**Work task:** In the material below, find all lines with the string "ipynb" and copy them.

**Source data:**
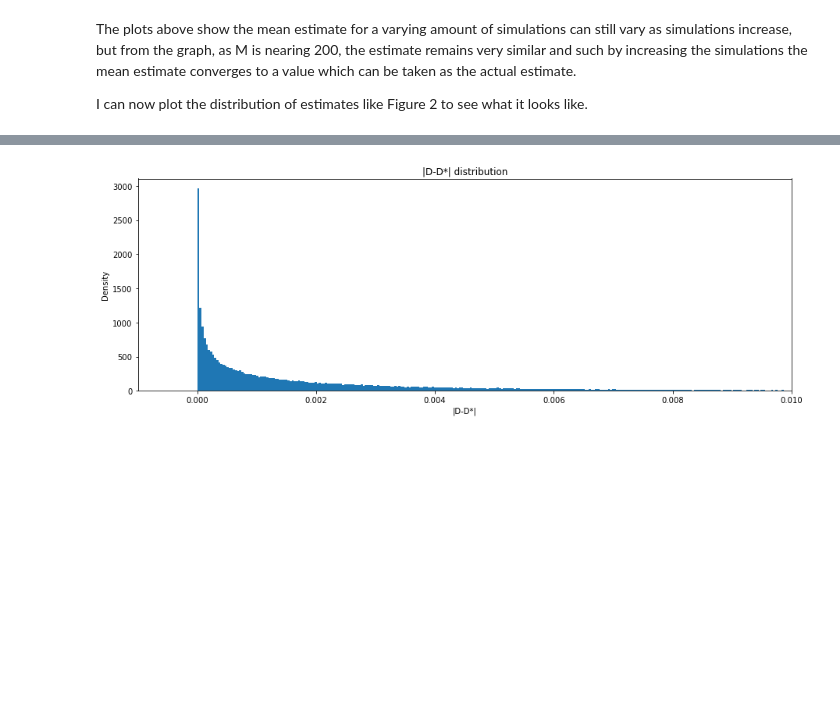
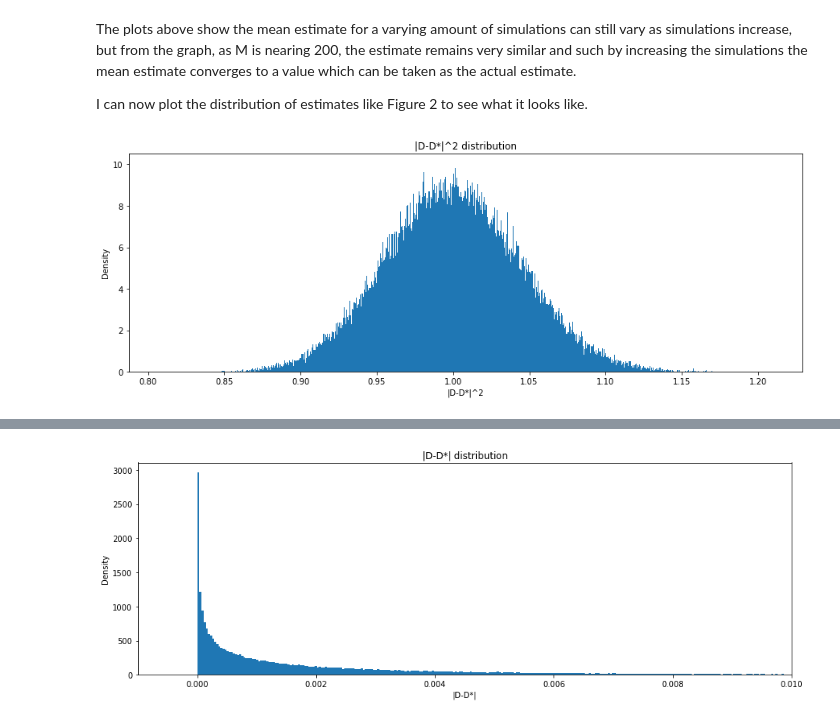
Before and after one commit to db14401/M4R, a Jupyter notebook: SDE_numerical_solution.ipynb, the cells around one changed output, grey strips where cells are left out. Cells and saved outputs as stored; diff of their text form; code cells hidden in the pictures; blank space fills up the shorter version.

```diff
--- a/SDE_numerical_solution.ipynb
+++ b/SDE_numerical_solution.ipynb
@@ -246,3 +305,28 @@ KeyboardInterrupt:
 The plots above show the mean estimate for a varying amount of simulations can still vary as simulations increase, but from the graph, as M is nearing 200, the estimate remains very similar and such by increasing the simulations the mean estimate converges to a value which can be taken as the actual estimate.
 
 I can now plot the distribution of estimates like Figure 2 to see what it looks like.
+# %%
+x_0 = 0.0
+k = 0.0
+T_lim = np.array([0, 10])
+N = 1000
+D = 1.0
+M = 100000
+D_prime = np.zeros(M)
+
+
+plt.figure(figsize=(15, 5))
+plt.title('|D-D*|^2 distribution')
+plt.xlabel('|D-D*|^2')
+plt.ylabel('Density')
+
+for i in range(M):
+
+    t, x = EulerMaruyamaMethod(x_0, k, T_lim, N, D)
+    D_prime[i] = EstimateVariance(x, T_lim, N)
+
+
+plt.hist(D_prime, bins=1000, density=True)
+plt.show()
+# %% [output]
+[figure, added]
```
Also changed, not shown: parts of 4 cells of this notebook.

**Answer section:**
Before and after one commit to db14401/M4R, a Jupyter notebook: SDE_numerical_solution.ipynb, the cells around one changed output, grey strips where cells are left out. Cells and saved outputs as stored; diff of their text form; code cells hidden in the pictures; blank space fills up the shorter version.
--- a/SDE_numerical_solution.ipynb
+++ b/SDE_numerical_solution.ipynb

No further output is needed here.